---- RECORDS FOR THE TASK
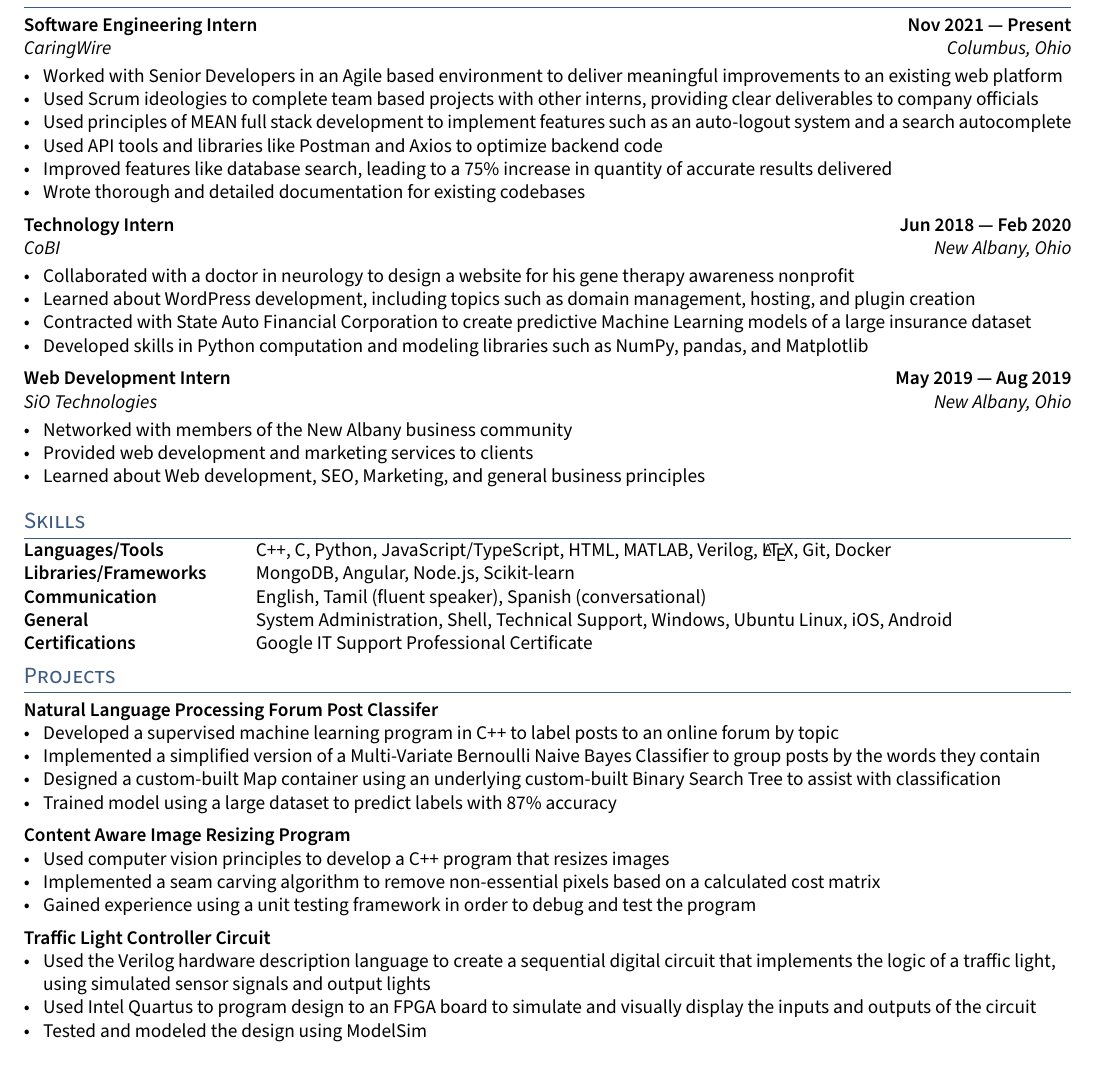
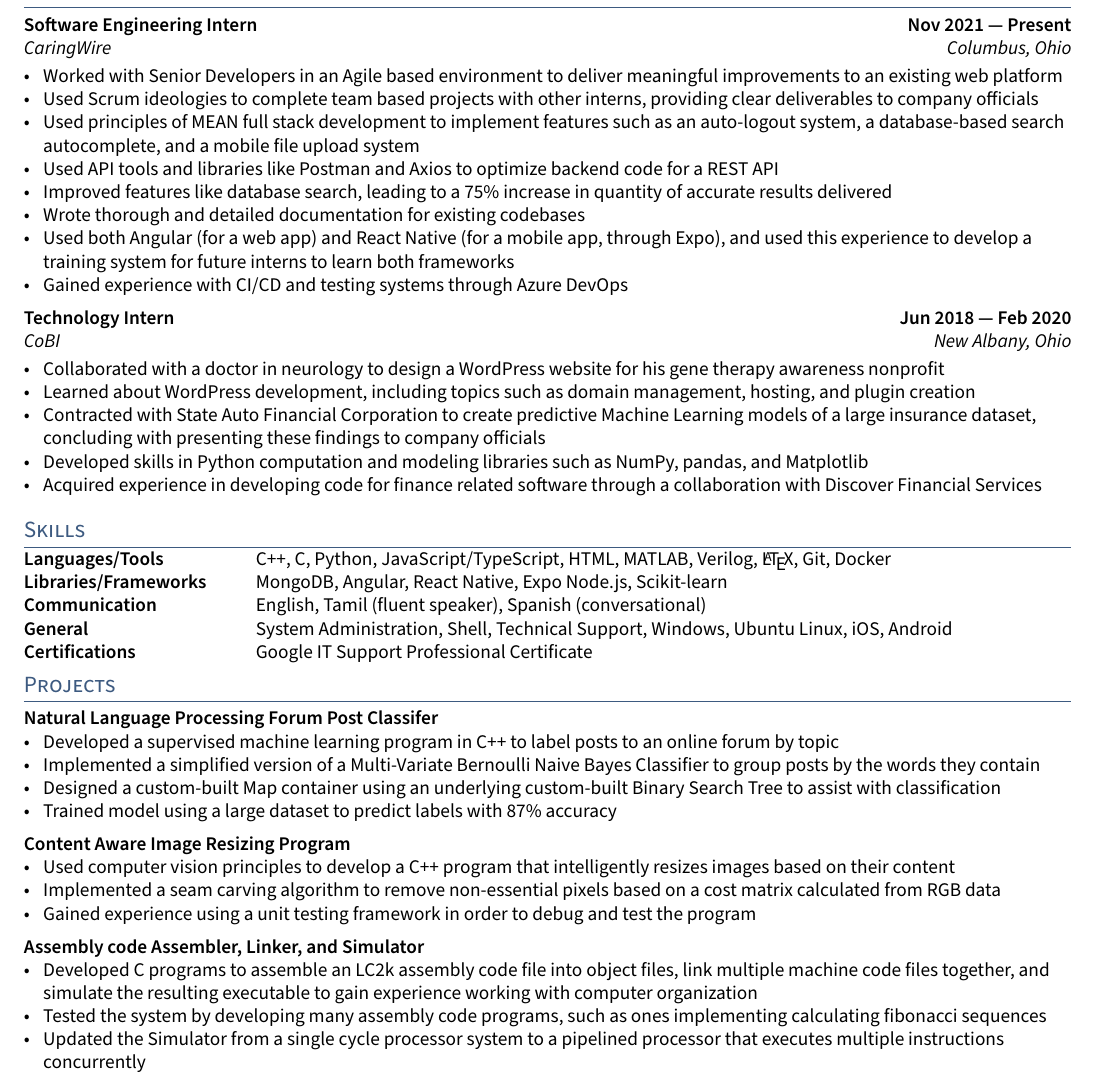
Before and after one commit to AjayGanesh02/AGResume, a LaTeX CV (resume.tex, which reads sections/experience.tex, sections/projects.tex, sections/skills.tex): part of the page, cut so that both start at the same text. Compiled offline with pdfLaTeX; a LaTeX package or settings file that is missing is left out.

Commit message:
removed SiO and added 370 project

```diff
--- a/sections/experience.tex
+++ b/sections/experience.tex
@@ -10,10 +10,12 @@
 \begin{zitemize}
 \item Worked with Senior Developers in an Agile based environment to deliver meaningful improvements to an existing web platform
 \item Used Scrum ideologies to complete team based projects with other interns, providing clear deliverables to company officials
-\item Used principles of MEAN full stack development to implement features such as an auto-logout system and a search autocomplete
-\item Used API tools and libraries like Postman and Axios to optimize backend code
+\item Used principles of MEAN full stack development to implement features such as an auto-logout system, a database-based search autocomplete, and a mobile file upload system
+\item Used API tools and libraries like Postman and Axios to optimize backend code for a REST API
 \item Improved features like database search, leading to a 75\% increase in quantity of accurate results delivered
 \item Wrote thorough and detailed documentation for existing codebases
+\item Used both Angular (for a web app) and React Native (for a mobile app, through Expo), and used this experience to develop a training system for future interns to learn both frameworks
+\item Gained experience with CI/CD and testing systems through Azure DevOps
 \end{zitemize}
 
 %====================
@@ -22,22 +24,23 @@
 \subsection{{Technology Intern \hfill Jun 2018 --- Feb 2020}}
 \subtext{CoBI \hfill New Albany, Ohio}
 \begin{zitemize}
-\item Collaborated with a doctor in neurology to design a website for his gene therapy awareness nonprofit
+\item Collaborated with a doctor in neurology to design a WordPress website for his gene therapy awareness nonprofit
 \item Learned about WordPress development, including topics such as domain management, hosting, and plugin creation
-\item Contracted with State Auto Financial Corporation to create predictive Machine Learning models of a large insurance dataset
+\item Contracted with State Auto Financial Corporation to create predictive Machine Learning models of a large insurance dataset, concluding with presenting these findings to company officials
 \item Developed skills in Python computation and modeling libraries such as NumPy, pandas, and Matplotlib
+\item Acquired experience in developing code for finance related software through a collaboration with Discover Financial Services
 \end{zitemize}
 
-%====================
-% EXPERIENCE C
-%====================
-\subsection{{Web Development Intern \hfill May 2019 --- Aug 2019}}
-\subtext{SiO Technologies \hfill New Albany, Ohio}
-\begin{zitemize}
-\item Networked with members of the New Albany business community
-\item Provided web development and marketing services to clients
-\item Learned about Web development, SEO, Marketing, and general business principles
-\end{zitemize}
+% %====================
+% % EXPERIENCE C
+% %====================
+% \subsection{{Web Development Intern \hfill May 2019 --- Aug 2019}}
+% \subtext{SiO Technologies \hfill New Albany, Ohio}
+% \begin{zitemize}
+% \item Networked with members of the New Albany business community
+% \item Provided web development and marketing services to clients
+% \item Learned about WordPress skill design, SEO, Marketing, and general business principles
+% \end{zitemize}
 
 %====================
 % EXPERIENCE D
--- a/sections/projects.tex
+++ b/sections/projects.tex
@@ -18,8 +18,8 @@
 %====================
 \subsection{{Content Aware Image Resizing Program }}
 \begin{zitemize}
-\item Used computer vision principles to develop a C++ program that resizes images
-\item Implemented a seam carving algorithm to remove non-essential pixels based on a calculated cost matrix
+\item Used computer vision principles to develop a C++ program that intelligently resizes images based on their content
+\item Implemented a seam carving algorithm to remove non-essential pixels based on a cost matrix calculated from RGB data
 \item Gained experience using a unit testing framework in order to debug and test the program
 \end{zitemize}
 
@@ -28,25 +28,22 @@
 %====================
 % EXPERIENCE C
 %====================
-\subsection{{Traffic Light Controller Circuit}}
-\begin{zitemize}
-\item Used the Verilog hardware description language to create a sequential digital circuit that implements the logic of a traffic light, using simulated sensor signals and output lights
-\item Used Intel Quartus to program design to an FPGA board to simulate and visually display the inputs and outputs of the circuit
-\item Tested and modeled the design using ModelSim
-\end{zitemize}
+% \subsection{{Traffic Light Controller Circuit}}
+% \begin{zitemize}
+% \item Used the Verilog hardware description language to create a sequential digital circuit that implements the logic of a traffic light, using simulated sensor signals and output lights
+% \item Used Intel Quartus to program design to an FPGA board to simulate and visually display the inputs and outputs of the circuit
+% \item Tested and modeled the design using ModelSim
+% \end{zitemize}
 
 %====================
 % EXPERIENCE D
 %====================
-% \subsection{{ROLE / PROJECT D \hfill MMM YYYY --- MMM YYYY}}
-% \subtext{company D \hfill somewhere, state}
-% \begin{zitemize}
-% \item Vestibulum accumsan massa quis dignissim faucibus.
-% \item Maecenas suscipit mi ut ullamcorper pharetra.
-% \item In vitae ligula tristique, iaculis tortor in, egestas magna.
-% \item In fringilla purus malesuada lectus imperdiet pulvinar.
-% \item Nulla eu dolor congue, mollis dui a, eleifend purus.
-% \end{zitemize}
+\subsection{{Assembly code Assembler, Linker, and Simulator }}
+\begin{zitemize}
+\item Developed C programs to assemble an LC2k assembly code file into object files, link multiple machine code files together, and simulate the resulting executable to gain experience working with computer organization
+\item Tested the system by developing many assembly code programs, such as ones implementing calculating fibonacci sequences
+\item Updated the Simulator from a single cycle processor system to a pipelined processor that executes multiple instructions concurrently
+\end{zitemize}
 
 %====================
 % EXPERIENCE E
--- a/sections/skills.tex
+++ b/sections/skills.tex
@@ -3,7 +3,7 @@
 \begin{document}
 \begin{tabular}{p{11em} p{1em} p{43em}}
 \skills{Languages/Tools} & &    C++, C, Python, JavaScript/TypeScript, HTML, MATLAB, Verilog, \LaTeX, Git, Docker \\
-\skills{Libraries/Frameworks} & &  MongoDB, Angular, Node.js, Scikit-learn  \\
+\skills{Libraries/Frameworks} & &  MongoDB, Angular, React Native, Expo Node.js, Scikit-learn  \\
 \skills{Communication} & &          English, Tamil (fluent speaker), Spanish (conversational) \\
 \skills{General} & &  System Administration, Shell, Technical Support, Windows, Ubuntu Linux, iOS, Android \\
 \skills{Certifications} & &  Google IT Support Professional Certificate
```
--------
### WORK TO COMPLETE
Exact copies of the entries above are needed, without their pictures.

### WORKED SOLUTION
Before and after one commit to AjayGanesh02/AGResume, a LaTeX CV (resume.tex, which reads sections/experience.tex, sections/projects.tex, sections/skills.tex): part of the page, cut so that both start at the same text. Compiled offline with pdfLaTeX; a LaTeX package or settings file that is missing is left out.

Commit message:
removed SiO and added 370 project

```diff
--- a/sections/experience.tex
+++ b/sections/experience.tex
@@ -10,10 +10,12 @@
 \begin{zitemize}
 \item Worked with Senior Developers in an Agile based environment to deliver meaningful improvements to an existing web platform
 \item Used Scrum ideologies to complete team based projects with other interns, providing clear deliverables to company officials
-\item Used principles of MEAN full stack development to implement features such as an auto-logout system and a search autocomplete
-\item Used API tools and libraries like Postman and Axios to optimize backend code
+\item Used principles of MEAN full stack development to implement features such as an auto-logout system, a database-based search autocomplete, and a mobile file upload system
+\item Used API tools and libraries like Postman and Axios to optimize backend code for a REST API
 \item Improved features like database search, leading to a 75\% increase in quantity of accurate results delivered
 \item Wrote thorough and detailed documentation for existing codebases
+\item Used both Angular (for a web app) and React Native (for a mobile app, through Expo), and used this experience to develop a training system for future interns to learn both frameworks
+\item Gained experience with CI/CD and testing systems through Azure DevOps
 \end{zitemize}
 
 %====================
@@ -22,22 +24,23 @@
 \subsection{{Technology Intern \hfill Jun 2018 --- Feb 2020}}
 \subtext{CoBI \hfill New Albany, Ohio}
 \begin{zitemize}
-\item Collaborated with a doctor in neurology to design a website for his gene therapy awareness nonprofit
+\item Collaborated with a doctor in neurology to design a WordPress website for his gene therapy awareness nonprofit
 \item Learned about WordPress development, including topics such as domain management, hosting, and plugin creation
-\item Contracted with State Auto Financial Corporation to create predictive Machine Learning models of a large insurance dataset
+\item Contracted with State Auto Financial Corporation to create predictive Machine Learning models of a large insurance dataset, concluding with presenting these findings to company officials
 \item Developed skills in Python computation and modeling libraries such as NumPy, pandas, and Matplotlib
+\item Acquired experience in developing code for finance related software through a collaboration with Discover Financial Services
 \end{zitemize}
 
-%====================
-% EXPERIENCE C
-%====================
-\subsection{{Web Development Intern \hfill May 2019 --- Aug 2019}}
-\subtext{SiO Technologies \hfill New Albany, Ohio}
-\begin{zitemize}
-\item Networked with members of the New Albany business community
-\item Provided web development and marketing services to clients
-\item Learned about Web development, SEO, Marketing, and general business principles
-\end{zitemize}
+% %====================
+% % EXPERIENCE C
+% %====================
+% \subsection{{Web Development Intern \hfill May 2019 --- Aug 2019}}
+% \subtext{SiO Technologies \hfill New Albany, Ohio}
+% \begin{zitemize}
+% \item Networked with members of the New Albany business community
+% \item Provided web development and marketing services to clients
+% \item Learned about WordPress skill design, SEO, Marketing, and general business principles
+% \end{zitemize}
 
 %====================
 % EXPERIENCE D
--- a/sections/projects.tex
+++ b/sections/projects.tex
@@ -18,8 +18,8 @@
 %====================
 \subsection{{Content Aware Image Resizing Program }}
 \begin{zitemize}
-\item Used computer vision principles to develop a C++ program that resizes images
-\item Implemented a seam carving algorithm to remove non-essential pixels based on a calculated cost matrix
+\item Used computer vision principles to develop a C++ program that intelligently resizes images based on their content
+\item Implemented a seam carving algorithm to remove non-essential pixels based on a cost matrix calculated from RGB data
 \item Gained experience using a unit testing framework in order to debug and test the program
 \end{zitemize}
 
@@ -28,25 +28,22 @@
 %====================
 % EXPERIENCE C
 %====================
-\subsection{{Traffic Light Controller Circuit}}
-\begin{zitemize}
-\item Used the Verilog hardware description language to create a sequential digital circuit that implements the logic of a traffic light, using simulated sensor signals and output lights
-\item Used Intel Quartus to program design to an FPGA board to simulate and visually display the inputs and outputs of the circuit
-\item Tested and modeled the design using ModelSim
-\end{zitemize}
+% \subsection{{Traffic Light Controller Circuit}}
+% \begin{zitemize}
+% \item Used the Verilog hardware description language to create a sequential digital circuit that implements the logic of a traffic light, using simulated sensor signals and output lights
+% \item Used Intel Quartus to program design to an FPGA board to simulate and visually display the inputs and outputs of the circuit
+% \item Tested and modeled the design using ModelSim
+% \end{zitemize}
 
 %====================
 % EXPERIENCE D
 %====================
-% \subsection{{ROLE / PROJECT D \hfill MMM YYYY --- MMM YYYY}}
-% \subtext{company D \hfill somewhere, state}
-% \begin{zitemize}
-% \item Vestibulum accumsan massa quis dignissim faucibus.
-% \item Maecenas suscipit mi ut ullamcorper pharetra.
-% \item In vitae ligula tristique, iaculis tortor in, egestas magna.
-% \item In fringilla purus malesuada lectus imperdiet pulvinar.
-% \item Nulla eu dolor congue, mollis dui a, eleifend purus.
-% \end{zitemize}
+\subsection{{Assembly code Assembler, Linker, and Simulator }}
+\begin{zitemize}
+\item Developed C programs to assemble an LC2k assembly code file into object files, link multiple machine code files together, and simulate the resulting executable to gain experience working with computer organization
+\item Tested the system by developing many assembly code programs, such as ones implementing calculating fibonacci sequences
+\item Updated the Simulator from a single cycle processor system to a pipelined processor that executes multiple instructions concurrently
+\end{zitemize}
 
 %====================
 % EXPERIENCE E
--- a/sections/skills.tex
+++ b/sections/skills.tex
@@ -3,7 +3,7 @@
 \begin{document}
 \begin{tabular}{p{11em} p{1em} p{43em}}
 \skills{Languages/Tools} & &    C++, C, Python, JavaScript/TypeScript, HTML, MATLAB, Verilog, \LaTeX, Git, Docker \\
-\skills{Libraries/Frameworks} & &  MongoDB, Angular, Node.js, Scikit-learn  \\
+\skills{Libraries/Frameworks} & &  MongoDB, Angular, React Native, Expo Node.js, Scikit-learn  \\
 \skills{Communication} & &          English, Tamil (fluent speaker), Spanish (conversational) \\
 \skills{General} & &  System Administration, Shell, Technical Support, Windows, Ubuntu Linux, iOS, Android \\
 \skills{Certifications} & &  Google IT Support Professional Certificate
```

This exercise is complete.